The required answer is every line of the data containing the word "path".

-------- DATA LISTING --------

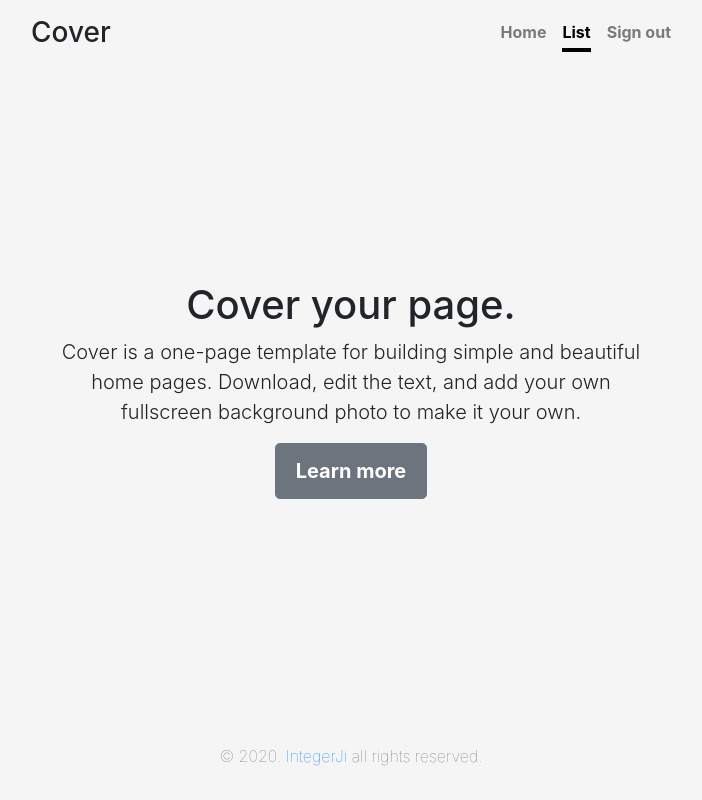
After one commit to integerJI/covid-19-report, a Django app: template app/templates/list.html in a window 1280 px wide. The commit adds this page. Shown: the whole page, without its empty margins (289-991 px from the left). Run offline with Django 3.2, Linux system fonts and the light colour scheme; the template is opened without the code that fills it, so the values that code supplies are empty; some libraries are stand-ins or nearby versions.

Commit message:
메인페이지 수정

```diff
--- /dev/null
+++ b/app/templates/list.html
@@ -0,0 +1,64 @@
+{% load static %}
+<!doctype html>
+<html lang="en">
+
+<head>
+  <meta charset="utf-8">
+  <meta name="viewport" content="width=device-width, initial-scale=1, shrink-to-fit=no">
+  <meta name="description" content="">
+  <meta name="author" content="Mark Otto, Jacob Thornton, and Bootstrap contributors">
+  <meta name="generator" content="Jekyll v4.0.1">
+  <title>COVID-19-REPORT</title>
+
+  <link rel="canonical" href="https://getbootstrap.com/docs/4.5/examples/cover/">
+
+  <!-- Bootstrap core CSS -->
+  <link href="{% static 'css/bootstrap.css' %}" rel="stylesheet">
+
+  <!-- Custom styles for this template -->
+  <link href="{% static 'css/cover.css' %}" rel="stylesheet">
+
+  <style>
+    .bd-placeholder-img {
+      font-size: 1.125rem;
+      text-anchor: middle;
+      -webkit-user-select: none;
+      -moz-user-select: none;
+      -ms-user-select: none;
+      user-select: none;
+    }
+
+    @media (min-width: 768px) {
+      .bd-placeholder-img-lg {
+        font-size: 3.5rem;
+      }
+    }
+  </style>
+</head>
+<body class="text-center">
+  <div class="cover-container d-flex w-100 h-100 p-3 mx-auto flex-column">
+    <header class="masthead mb-auto">
+      <div class="inner">
+        <h3 class="masthead-brand">Cover</h3>
+        <nav class="nav nav-masthead justify-content-center">
+          <a class="nav-link" href="{% url 'index' %}">Home</a>
+          <a class="nav-link active" href="{% url 'list' %}">List</a>
+          <a class="nav-link" href="{% url 'signout' %}">Sign out</a>
+        </nav>
+      </div>
+    </header>
+    <main role="main" class="inner cover">
+      <h1 class="cover-heading">Cover your page.</h1>
+      <p class="lead">Cover is a one-page template for building simple and beautiful home pages. Download, edit the
+        text, and add your own fullscreen background photo to make it your own.</p>
+      <p class="lead">
+        <a href="#" class="btn btn-lg btn-secondary">Learn more</a>
+      </p>
+    </main>
+    <footer class="mastfoot mt-auto">
+      <div class="inner">
+        <p class="text-muted font-weight-lighter">&copy; 2020. <a href="https://www.instagram.com/integer_ji/">IntegerJi</a> all rights reserved.</p>
+      </div>
+    </footer>
+  </div>
+</body>
--- a/app/urls.py
+++ b/app/urls.py
@@ -3,5 +3,6 @@ from . import views
 
 urlpatterns = [
     path('index/', views.index, name='index'),
+    path('list/', views.list, name='list'),
     path('report/', views.report, name='report'),
 ]
--- a/app/views.py
+++ b/app/views.py
@@ -35,6 +35,9 @@ def index(request):
 
     return render(request, 'index.html', {'report':report, 'apiKey':API_KET})
 
+def list(request):
+    return render(request, 'list.html')
+
 @login_required
 @require_POST
 def report(request):
--- a/user/templates/signin.html
+++ b/user/templates/signin.html
@@ -55,9 +55,9 @@
             <input type="password" id="inputPassword" name="password" class="form-control" placeholder="Password" required>
         </div>
         <br>
-        <button class="btn btn-lg btn-primary btn-block" type="submit">Sign in</button>
+        <button class="btn btn-lg btn-secondary btn-block" type="submit">Sign in</button>
         <hr>
-        <a class="btn btn-lg btn-primary btn-block" href="{% url 'signup' %}">Sing up</a>
+        <a class="btn btn-lg btn-secondary btn-block" href="{% url 'signup' %}">Sing up</a>
         <p class="mt-5 mb-3 text-muted font-weight-lighter">&copy; 2020. <a href="https://www.instagram.com/integer_ji/">IntegerJi</a> all rights reserved.</p>
     </form>
 </body>
--- a/user/templates/signup.html
+++ b/user/templates/signup.html
@@ -60,9 +60,9 @@
             <input type="password" id="inputPassword" name="password2" class="form-control" placeholder="Confirm Password" required>
         </div>
         <br>
-        <button class="btn btn-lg btn-primary btn-block" type="submit">Sign up</button>
+        <button class="btn btn-lg btn-secondary btn-block" type="submit">Sign up</button>
         <hr>
-        <a class="btn btn-lg btn-primary btn-block" href="{% url 'signin' %}">Back</a>
+        <a class="btn btn-lg btn-secondary btn-block" href="{% url 'signin' %}">Back</a>
         <p class="mt-5 mb-3 text-muted font-weight-lighter">&copy; 2020. <a href="https://www.instagram.com/integer_ji/">IntegerJi</a> all rights reserved.</p>
     </form>
 </body>
```
Also changed, not shown: app/templates/index.html (+6 -5 lines), db.sqlite3.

--------

### RESPONSE AREA
     path('index/', views.index, name='index'),
+    path('list/', views.list, name='list'),
     path('report/', views.report, name='report'),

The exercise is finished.